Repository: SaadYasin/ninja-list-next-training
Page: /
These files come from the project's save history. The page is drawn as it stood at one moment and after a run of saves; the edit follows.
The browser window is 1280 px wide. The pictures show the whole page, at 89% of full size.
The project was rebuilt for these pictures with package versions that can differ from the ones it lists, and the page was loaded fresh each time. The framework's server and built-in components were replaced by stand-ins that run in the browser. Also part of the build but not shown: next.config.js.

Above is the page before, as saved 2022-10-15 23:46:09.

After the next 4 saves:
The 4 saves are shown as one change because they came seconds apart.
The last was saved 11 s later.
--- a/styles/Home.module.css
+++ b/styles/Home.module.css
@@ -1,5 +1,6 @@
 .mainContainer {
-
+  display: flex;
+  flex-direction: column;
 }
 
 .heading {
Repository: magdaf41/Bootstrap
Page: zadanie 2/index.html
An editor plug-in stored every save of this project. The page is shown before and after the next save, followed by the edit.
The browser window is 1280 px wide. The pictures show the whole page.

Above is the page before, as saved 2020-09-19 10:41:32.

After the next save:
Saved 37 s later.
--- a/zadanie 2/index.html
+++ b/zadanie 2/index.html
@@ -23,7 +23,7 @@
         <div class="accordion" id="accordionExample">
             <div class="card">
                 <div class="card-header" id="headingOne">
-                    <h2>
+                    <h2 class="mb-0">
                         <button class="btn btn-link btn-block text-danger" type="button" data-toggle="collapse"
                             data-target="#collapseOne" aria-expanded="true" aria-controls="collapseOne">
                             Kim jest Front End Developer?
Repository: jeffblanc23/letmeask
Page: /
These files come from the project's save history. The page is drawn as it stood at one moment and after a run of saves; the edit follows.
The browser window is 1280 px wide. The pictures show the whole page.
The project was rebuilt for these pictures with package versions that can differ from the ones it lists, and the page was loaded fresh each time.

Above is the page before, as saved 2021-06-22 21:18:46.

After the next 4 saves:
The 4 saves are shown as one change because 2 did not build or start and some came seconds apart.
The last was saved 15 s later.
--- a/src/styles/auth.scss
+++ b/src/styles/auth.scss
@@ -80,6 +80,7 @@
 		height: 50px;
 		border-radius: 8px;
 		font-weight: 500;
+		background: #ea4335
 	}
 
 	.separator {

• • •

Copy each line of the entries exactly.

# [Exercise output]
Repository: SaadYasin/ninja-list-next-training
Page: /
These files come from the project's save history. The page is drawn as it stood at one moment and after a run of saves; the edit follows.
The browser window is 1280 px wide. The pictures show the whole page, at 89% of full size.
The project was rebuilt for these pictures with package versions that can differ from the ones it lists, and the page was loaded fresh each time. The framework's server and built-in components were replaced by stand-ins that run in the browser. Also part of the build but not shown: next.config.js.

Above is the page before, as saved 2022-10-15 23:46:09.

After the next 4 saves:
The 4 saves are shown as one change because they came seconds apart.
The last was saved 11 s later.
--- a/styles/Home.module.css
+++ b/styles/Home.module.css
@@ -1,5 +1,6 @@
 .mainContainer {
-
+  display: flex;
+  flex-direction: column;
 }
 
 .heading {
Repository: magdaf41/Bootstrap
Page: zadanie 2/index.html
An editor plug-in stored every save of this project. The page is shown before and after the next save, followed by the edit.
The browser window is 1280 px wide. The pictures show the whole page.

Above is the page before, as saved 2020-09-19 10:41:32.

After the next save:
Saved 37 s later.
--- a/zadanie 2/index.html
+++ b/zadanie 2/index.html
@@ -23,7 +23,7 @@
         <div class="accordion" id="accordionExample">
             <div class="card">
                 <div class="card-header" id="headingOne">
-                    <h2>
+                    <h2 class="mb-0">
                         <button class="btn btn-link btn-block text-danger" type="button" data-toggle="collapse"
                             data-target="#collapseOne" aria-expanded="true" aria-controls="collapseOne">
                             Kim jest Front End Developer?
Repository: jeffblanc23/letmeask
Page: /
These files come from the project's save history. The page is drawn as it stood at one moment and after a run of saves; the edit follows.
The browser window is 1280 px wide. The pictures show the whole page.
The project was rebuilt for these pictures with package versions that can differ from the ones it lists, and the page was loaded fresh each time.

Above is the page before, as saved 2021-06-22 21:18:46.

After the next 4 saves:
The 4 saves are shown as one change because 2 did not build or start and some came seconds apart.
The last was saved 15 s later.
--- a/src/styles/auth.scss
+++ b/src/styles/auth.scss
@@ -80,6 +80,7 @@
 		height: 50px;
 		border-radius: 8px;
 		font-weight: 500;
+		background: #ea4335
 	}
 
 	.separator {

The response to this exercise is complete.